AIM OF THE TASK: In these records, how many lines contain "puml"? Please reply with the number only.

SOURCE DATA:

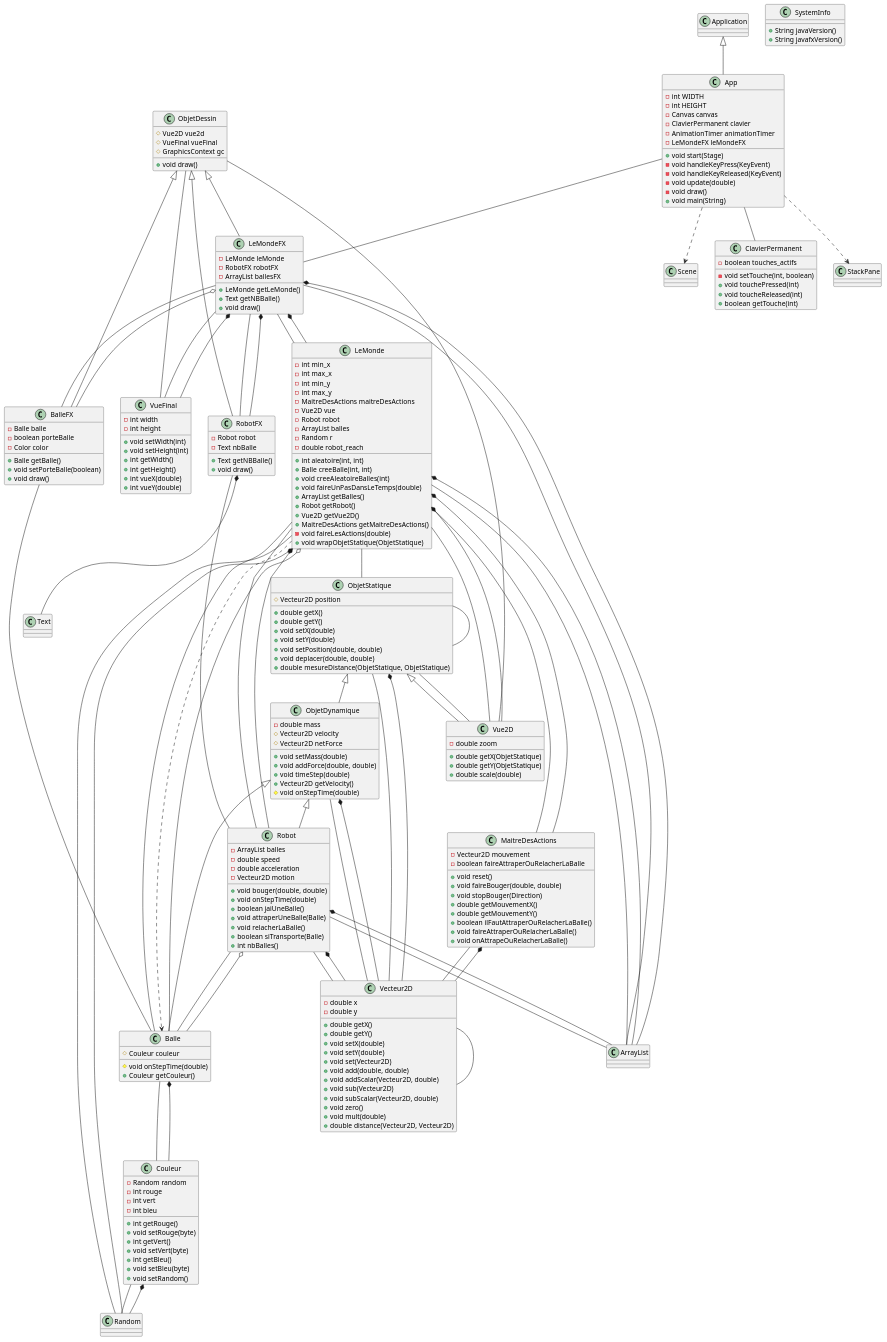
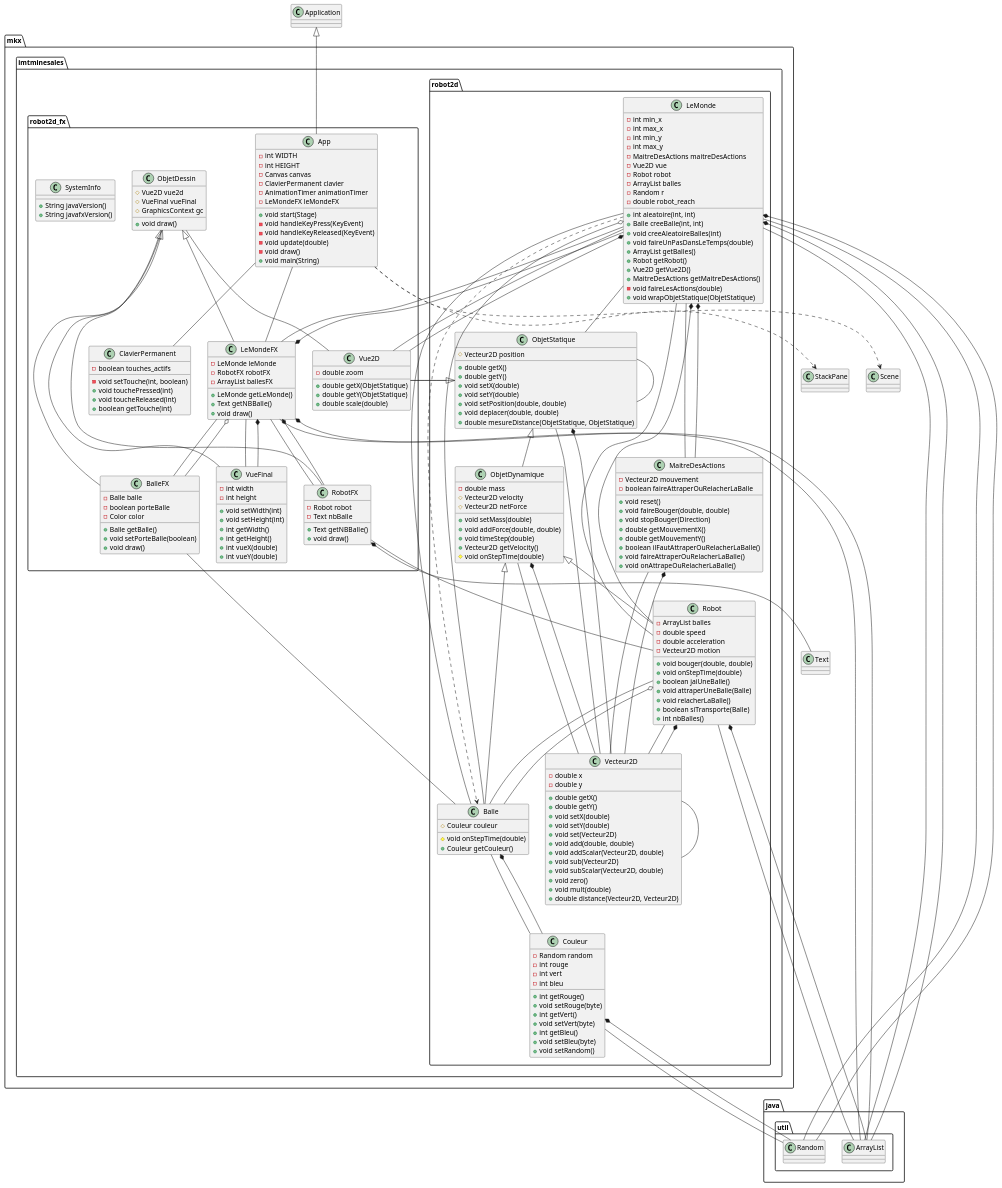
One commit to Numero7-Mojeangering/JavaUMLAnalyser changed the diagram in project_diagram.puml. Above: the diagram before and after it, drawn with PlantUML. The commit also changed 2 other files, not shown here.

```diff
--- a/project_diagram.puml
+++ b/project_diagram.puml
@@ -1,189 +1,197 @@
 @startuml
-class Balle {
- # Couleur couleur
- # void onStepTime(double)
- + Couleur getCouleur()
-}
-class Couleur {
- - Random random
- - int rouge
- - int vert
- - int bleu
- + int getRouge()
- + void setRouge(byte)
- + int getVert()
- + void setVert(byte)
- + int getBleu()
- + void setBleu(byte)
- + void setRandom()
-}
-class LeMonde {
- - int min_x
- - int max_x
- - int min_y
- - int max_y
- - MaitreDesActions maitreDesActions
- - Vue2D vue
- - Robot robot
- - ArrayList balles
- - Random r
- - double robot_reach
- + int aleatoire(int, int)
- + Balle creeBalle(int, int)
- + void creeAleatoireBalles(int)
- + void faireUnPasDansLeTemps(double)
- + ArrayList getBalles()
- + Robot getRobot()
- + Vue2D getVue2D()
- + MaitreDesActions getMaitreDesActions()
- - void faireLesActions(double)
- + void wrapObjetStatique(ObjetStatique)
-}
-class MaitreDesActions {
- - Vecteur2D mouvement
- - boolean faireAttraperOuRelacherLaBalle
- + void reset()
- + void faireBouger(double, double)
- + void stopBouger(Direction)
- + double getMouvementX()
- + double getMouvementY()
- + boolean ilFautAttraperOuRelacherLaBalle()
- + void faireAttraperOuRelacherLaBalle()
- + void onAttrapeOuRelacherLaBalle()
-}
-class ObjetDynamique {
- - double mass
- # Vecteur2D velocity
- # Vecteur2D netForce
- + void setMass(double)
- + void addForce(double, double)
- + void timeStep(double)
- + Vecteur2D getVelocity()
- # void onStepTime(double)
-}
-class ObjetStatique {
- # Vecteur2D position
- + double getX()
- + double getY()
- + void setX(double)
- + void setY(double)
- + void setPosition(double, double)
- + void deplacer(double, double)
- + double mesureDistance(ObjetStatique, ObjetStatique)
-}
-class Robot {
- - ArrayList balles
- - double speed
- - double acceleration
- - Vecteur2D motion
- + void bouger(double, double)
- + void onStepTime(double)
- + boolean jaiUneBalle()
- + void attraperUneBalle(Balle)
- + void relacherLaBalle()
- + boolean siTransporte(Balle)
- + int nbBalles()
-}
-class Vecteur2D {
- - double x
- - double y
- + double getX()
- + double getY()
- + void setX(double)
- + void setY(double)
- + void set(Vecteur2D)
- + void add(double, double)
- + void addScalar(Vecteur2D, double)
- + void sub(Vecteur2D)
- + void subScalar(Vecteur2D, double)
- + void zero()
- + void mult(double)
- + double distance(Vecteur2D, Vecteur2D)
-}
-class ArrayList {
-}
-class Random {
-}
-class Vue2D {
- - double zoom
- + double getX(ObjetStatique)
- + double getY(ObjetStatique)
- + double scale(double)
-}
-class App {
- - int WIDTH
- - int HEIGHT
- - Canvas canvas
- - ClavierPermanent clavier
- - AnimationTimer animationTimer
- - LeMondeFX leMondeFX
- + void start(Stage)
- - void handleKeyPress(KeyEvent)
- - void handleKeyReleased(KeyEvent)
- - void update(double)
- - void draw()
- + void main(String)
-}
-class BalleFX {
- - Balle balle
- - boolean porteBalle
- - Color color
- + Balle getBalle()
- + void setPorteBalle(boolean)
- + void draw()
-}
-class ClavierPermanent {
- - boolean touches_actifs
- - void setTouche(int, boolean)
- + void touchePressed(int)
- + void toucheReleased(int)
- + boolean getTouche(int)
-}
-class LeMondeFX {
- - LeMonde leMonde
- - RobotFX robotFX
- - ArrayList ballesFX
- + LeMonde getLeMonde()
- + Text getNBBalle()
- + void draw()
-}
-class ObjetDessin {
- # Vue2D vue2d
- # VueFinal vueFinal
- # GraphicsContext gc
- + void draw()
-}
-class RobotFX {
- - Robot robot
- - Text nbBalle
- + Text getNBBalle()
- + void draw()
-}
-class SystemInfo {
- + String javaVersion()
- + String javafxVersion()
-}
-class VueFinal {
- - int width
- - int height
- + void setWidth(int)
- + void setHeight(int)
- + int getWidth()
- + int getHeight()
- + int vueX(double)
- + int vueY(double)
-}
+package mkx.imtminesales.robot2d {
+ class Balle {
+  # Couleur couleur
+  # void onStepTime(double)
+  + Couleur getCouleur()
+ }
+ class Couleur {
+  - Random random
+  - int rouge
+  - int vert
+  - int bleu
+  + int getRouge()
+  + void setRouge(byte)
+  + int getVert()
+  + void setVert(byte)
+  + int getBleu()
+  + void setBleu(byte)
+  + void setRandom()
+ }
+ class LeMonde {
+  - int min_x
+  - int max_x
+  - int min_y
+  - int max_y
+  - MaitreDesActions maitreDesActions
+  - Vue2D vue
+  - Robot robot
+  - ArrayList balles
+  - Random r
+  - double robot_reach
+  + int aleatoire(int, int)
+  + Balle creeBalle(int, int)
+  + void creeAleatoireBalles(int)
+  + void faireUnPasDansLeTemps(double)
+  + ArrayList getBalles()
+  + Robot getRobot()
+  + Vue2D getVue2D()
+  + MaitreDesActions getMaitreDesActions()
+  - void faireLesActions(double)
+  + void wrapObjetStatique(ObjetStatique)
+ }
+ class MaitreDesActions {
+  - Vecteur2D mouvement
+  - boolean faireAttraperOuRelacherLaBalle
+  + void reset()
+  + void faireBouger(double, double)
+  + void stopBouger(Direction)
+  + double getMouvementX()
+  + double getMouvementY()
+  + boolean ilFautAttraperOuRelacherLaBalle()
+  + void faireAttraperOuRelacherLaBalle()
+  + void onAttrapeOuRelacherLaBalle()
+ }
+ class ObjetDynamique {
+  - double mass
+  # Vecteur2D velocity
+  # Vecteur2D netForce
+  + void setMass(double)
+  + void addForce(double, double)
+  + void timeStep(double)
+  + Vecteur2D getVelocity()
+  # void onStepTime(double)
+ }
+ class ObjetStatique {
+  # Vecteur2D position
+  + double getX()
+  + double getY()
+  + void setX(double)
+  + void setY(double)
+  + void setPosition(double, double)
+  + void deplacer(double, double)
+  + double mesureDistance(ObjetStatique, ObjetStatique)
+ }
+ class Robot {
+  - ArrayList balles
+  - double speed
+  - double acceleration
+  - Vecteur2D motion
+  + void bouger(double, double)
+  + void onStepTime(double)
+  + boolean jaiUneBalle()
+  + void attraperUneBalle(Balle)
+  + void relacherLaBalle()
+  + boolean siTransporte(Balle)
+  + int nbBalles()
+ }
+ class Vecteur2D {
+  - double x
+  - double y
+  + double getX()
+  + double getY()
+  + void setX(double)
+  + void setY(double)
+  + void set(Vecteur2D)
+  + void add(double, double)
+  + void addScalar(Vecteur2D, double)
+  + void sub(Vecteur2D)
+  + void subScalar(Vecteur2D, double)
+  + void zero()
+  + void mult(double)
+  + double distance(Vecteur2D, Vecteur2D)
+ }
+ }
+package java.util {
+ class ArrayList {
+ }
+ class Random {
+ }
+ }
+package mkx.imtminesales.robot2d_fx {
+ class Vue2D {
+ }
+ class App {
+  - int WIDTH
+  - int HEIGHT
+  - Canvas canvas
+  - ClavierPermanent clavier
+  - AnimationTimer animationTimer
+  - LeMondeFX leMondeFX
+  + void start(Stage)
+  - void handleKeyPress(KeyEvent)
+  - void handleKeyReleased(KeyEvent)
+  - void update(double)
+  - void draw()
+  + void main(String)
+ }
+ class BalleFX {
+  - Balle balle
+  - boolean porteBalle
+  - Color color
+  + Balle getBalle()
+  + void setPorteBalle(boolean)
+  + void draw()
+ }
+ class ClavierPermanent {
+  - boolean touches_actifs
+  - void setTouche(int, boolean)
+  + void touchePressed(int)
+  + void toucheReleased(int)
+  + boolean getTouche(int)
+ }
+ class LeMondeFX {
+  - LeMonde leMonde
+  - RobotFX robotFX
+  - ArrayList ballesFX
+  + LeMonde getLeMonde()
+  + Text getNBBalle()
+  + void draw()
+ }
+ class ObjetDessin {
+  # Vue2D vue2d
+  # VueFinal vueFinal
+  # GraphicsContext gc
+  + void draw()
+ }
+ class RobotFX {
+  - Robot robot
+  - Text nbBalle
+  + Text getNBBalle()
+  + void draw()
+ }
+ class SystemInfo {
+  + String javaVersion()
+  + String javafxVersion()
+ }
+ class Vue2D {
+  - double zoom
+  + double getX(ObjetStatique)
+  + double getY(ObjetStatique)
+  + double scale(double)
+ }
+ class VueFinal {
+  - int width
+  - int height
+  + void setWidth(int)
+  + void setHeight(int)
+  + int getWidth()
+  + int getHeight()
+  + int vueX(double)
+  + int vueY(double)
+ }
+ }
 ObjetDynamique <|-- Balle
 Balle -- Couleur
 Balle *-- Couleur
 Couleur -- Random
 Couleur *-- Random
+LeMonde -- Vue2D
 LeMonde -- Random
-LeMonde -- Vue2D
+LeMonde -- MaitreDesActions
 LeMonde -- ArrayList
 LeMonde -- Robot
 LeMonde -- Balle
-LeMonde -- MaitreDesActions
 LeMonde -- ObjetStatique
 LeMonde ..> Balle
 LeMonde o-- Balle
@@ -201,36 +209,36 @@
 ObjetStatique *-- Vecteur2D
 ObjetStatique -- ObjetStatique
 ObjetDynamique <|-- Robot
+Robot -- ArrayList
 Robot -- Balle
 Robot -- Vecteur2D
-Robot -- ArrayList
 Robot o-- Balle
 Robot *-- ArrayList
 Robot *-- Vecteur2D
 Vecteur2D -- Vecteur2D
-ObjetStatique <|-- Vue2D
-Vue2D -- ObjetStatique
 Application <|-- App
+App -- ClavierPermanent
 App -- LeMondeFX
-App -- ClavierPermanent
 App ..> StackPane
 App ..> Scene
 ObjetDessin <|-- BalleFX
 BalleFX -- Balle
 ObjetDessin <|-- LeMondeFX
 LeMondeFX -- ArrayList
+LeMondeFX -- RobotFX
 LeMondeFX -- BalleFX
 LeMondeFX -- LeMonde
-LeMondeFX -- RobotFX
 LeMondeFX -- VueFinal
 LeMondeFX o-- BalleFX
 LeMondeFX *-- LeMonde
 LeMondeFX *-- RobotFX
 LeMondeFX *-- ArrayList
 LeMondeFX *-- VueFinal
+ObjetDessin -- Vue2D
 ObjetDessin -- VueFinal
-ObjetDessin -- Vue2D
 ObjetDessin <|-- RobotFX
 RobotFX -- Robot
 RobotFX *-- Text
+ObjetStatique <|-- Vue2D
+Vue2D -- ObjetStatique
 @enduml
```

RESULT BELOW: 3